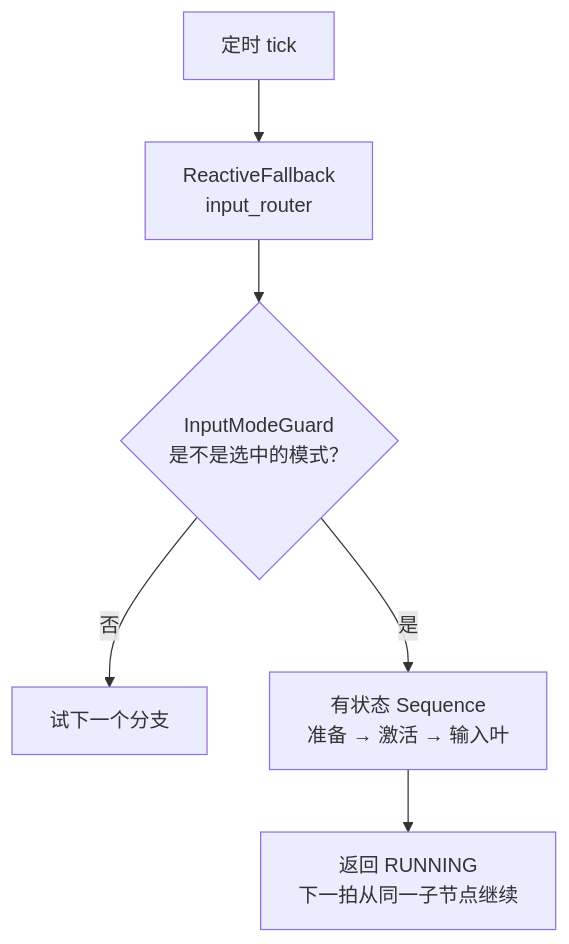
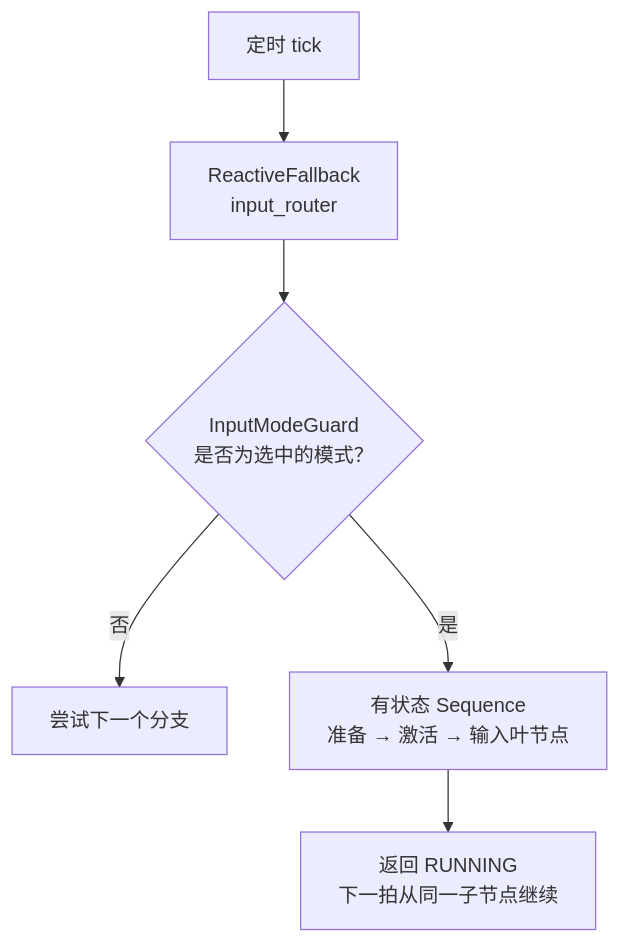
The diagram in website/docs/development/behavior-tree-nodes.md (QingTianRobot/realman_pi), drawn with Mermaid before and after one commit. The commit also changed other lines of this file and 4 other files, not shown here.

````diff
--- a/website/docs/development/behavior-tree-nodes.md
+++ b/website/docs/development/behavior-tree-nodes.md
@@ -36,8 +36,8 @@
 ```mermaid
 flowchart TB
   T["定时 tick"] --> R["ReactiveFallback<br/>input_router"]
-  R --> G{"InputModeGuard<br/>是不是选中的模式？"}
-  G -- 否 --> N["试下一个分支"]
-  G -- 是 --> E["有状态 Sequence<br/>准备 → 激活 → 输入叶"]
+  R --> G{"InputModeGuard<br/>是否为选中的模式？"}
+  G -- 否 --> N["尝试下一个分支"]
+  G -- 是 --> E["有状态 Sequence<br/>准备 → 激活 → 输入叶节点"]
   E --> S["返回 RUNNING<br/>下一拍从同一子节点继续"]
 ```
````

Assigned task: When a line in the records holds the string "docs", copy that line.

Task response:
The diagram in website/docs/development/behavior-tree-nodes.md (QingTianRobot/realman_pi), drawn with Mermaid before and after one commit. The commit also changed other lines of this file and 4 other files, not shown here.
--- a/website/docs/development/behavior-tree-nodes.md
+++ b/website/docs/development/behavior-tree-nodes.md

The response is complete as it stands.